What to do :: Please restate the records that follow word for word, omitting any images.

** The data follows **

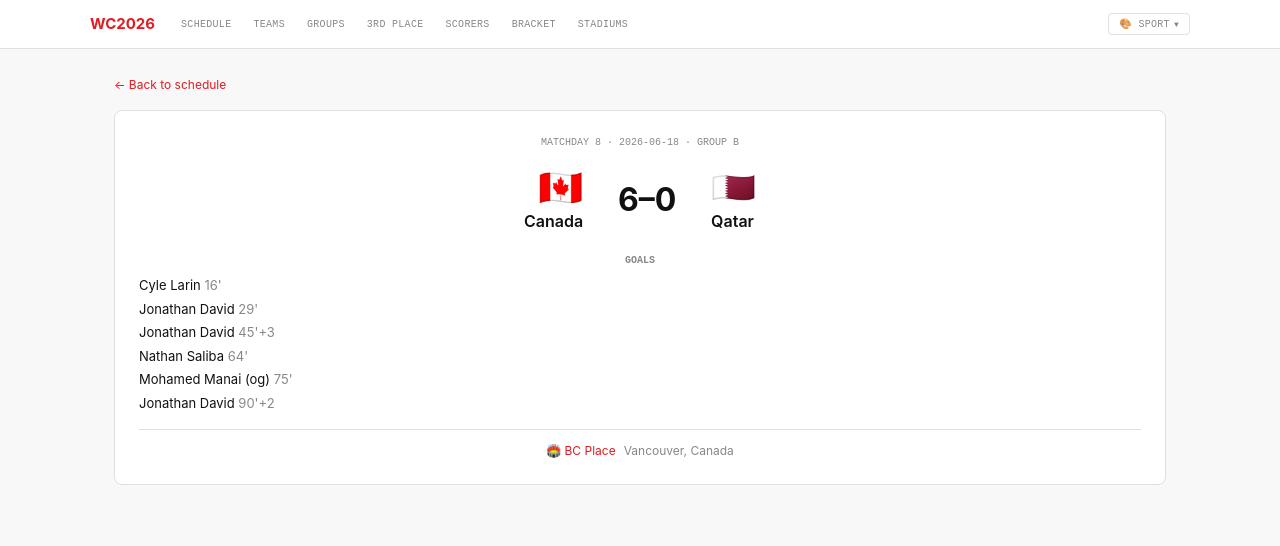
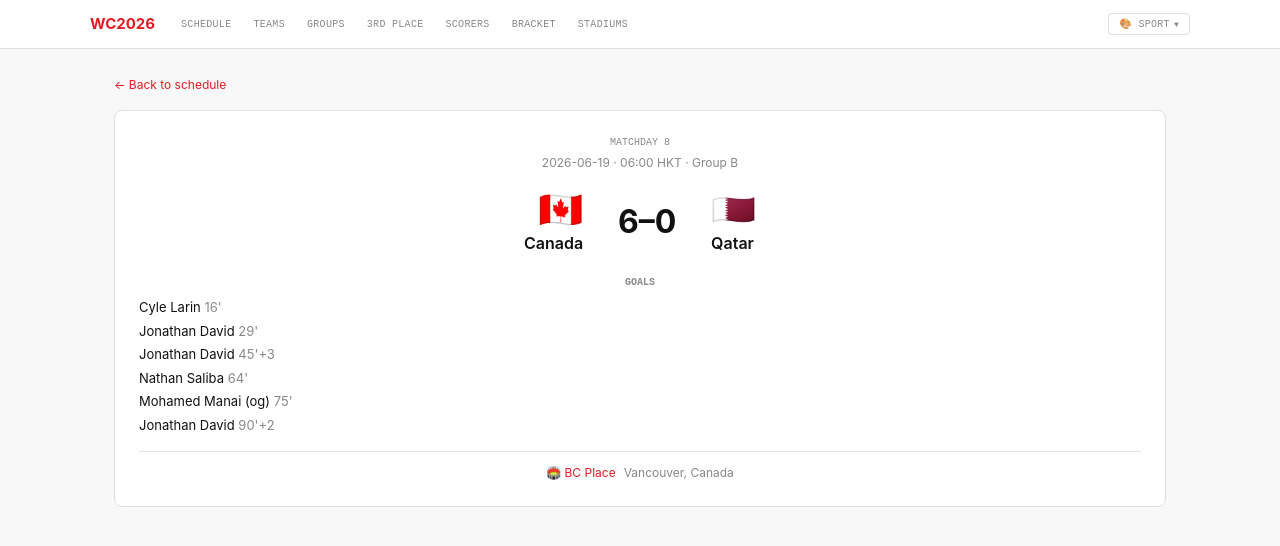
Before and after one commit to codeguy0425/worldcup2026_v2, a React (Vite) app in the folder app/: page /#/match/10 in a window 1280 px wide. Shown: the top 546 px of the page. Built offline with nearby package versions, Linux system fonts and the light colour scheme.

Commit message:
feat: show HKT time on match page

```diff
--- a/app/src/pages/index.tsx
+++ b/app/src/pages/index.tsx
@@ -12,6 +12,7 @@ import { useParams, Link } from 'react-router-dom'
 import { useState } from 'react'
 import { useJson } from '../hooks/useJson'
 import { shortHkt } from '../hooks/hkTime'
+import { toHkt } from '../hooks/hkTime'
 
 // ─── Schedule Page ───
 
@@ -161,8 +162,11 @@ export function MatchPage() {
     <div>
       <Link to="/schedule" style={{ fontSize: '12px', color: 'var(--accent)', marginBottom: '16px', display: 'inline-block' }}>← Back to schedule</Link>
       <div style={{ background: 'var(--surface)', borderRadius: 'var(--radius-md)', border: '1px solid var(--border)', padding: '24px', textAlign: 'center' }}>
-        <p style={{ fontFamily: 'var(--font-mono)', fontSize: '10px', color: 'var(--text-muted)', textTransform: 'uppercase', marginBottom: '16px' }}>
-          {m.round} · {m.date} · Group {m.group}
+        <p style={{ fontFamily: 'var(--font-mono)', fontSize: '10px', color: 'var(--text-muted)', textTransform: 'uppercase', marginBottom: '4px' }}>
+          {m.round}
+        </p>
+        <p style={{ fontSize: '12px', color: 'var(--text-muted)', marginBottom: '16px' }}>
+          {(() => { const h = toHkt(m.date, m.timeUtc); return `${h.date} · ${h.time} HKT` })()}{m.group ? ` · Group ${m.group}` : ''}
         </p>
         <div style={{ display: 'flex', alignItems: 'center', justifyContent: 'center', gap: '24px' }}>
           <div style={{ textAlign: 'right' }}>
```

** End of The data **

Answer section ::
Before and after one commit to codeguy0425/worldcup2026_v2, a React (Vite) app in the folder app/: page /#/match/10 in a window 1280 px wide. Shown: the top 546 px of the page. Built offline with nearby package versions, Linux system fonts and the light colour scheme.

Commit message:
feat: show HKT time on match page

```diff
--- a/app/src/pages/index.tsx
+++ b/app/src/pages/index.tsx
@@ -12,6 +12,7 @@ import { useParams, Link } from 'react-router-dom'
 import { useState } from 'react'
 import { useJson } from '../hooks/useJson'
 import { shortHkt } from '../hooks/hkTime'
+import { toHkt } from '../hooks/hkTime'
 
 // ─── Schedule Page ───
 
@@ -161,8 +162,11 @@ export function MatchPage() {
     <div>
       <Link to="/schedule" style={{ fontSize: '12px', color: 'var(--accent)', marginBottom: '16px', display: 'inline-block' }}>← Back to schedule</Link>
       <div style={{ background: 'var(--surface)', borderRadius: 'var(--radius-md)', border: '1px solid var(--border)', padding: '24px', textAlign: 'center' }}>
-        <p style={{ fontFamily: 'var(--font-mono)', fontSize: '10px', color: 'var(--text-muted)', textTransform: 'uppercase', marginBottom: '16px' }}>
-          {m.round} · {m.date} · Group {m.group}
+        <p style={{ fontFamily: 'var(--font-mono)', fontSize: '10px', color: 'var(--text-muted)', textTransform: 'uppercase', marginBottom: '4px' }}>
+          {m.round}
+        </p>
+        <p style={{ fontSize: '12px', color: 'var(--text-muted)', marginBottom: '16px' }}>
+          {(() => { const h = toHkt(m.date, m.timeUtc); return `${h.date} · ${h.time} HKT` })()}{m.group ? ` · Group ${m.group}` : ''}
         </p>
         <div style={{ display: 'flex', alignItems: 'center', justifyContent: 'center', gap: '24px' }}>
           <div style={{ textAlign: 'right' }}>
```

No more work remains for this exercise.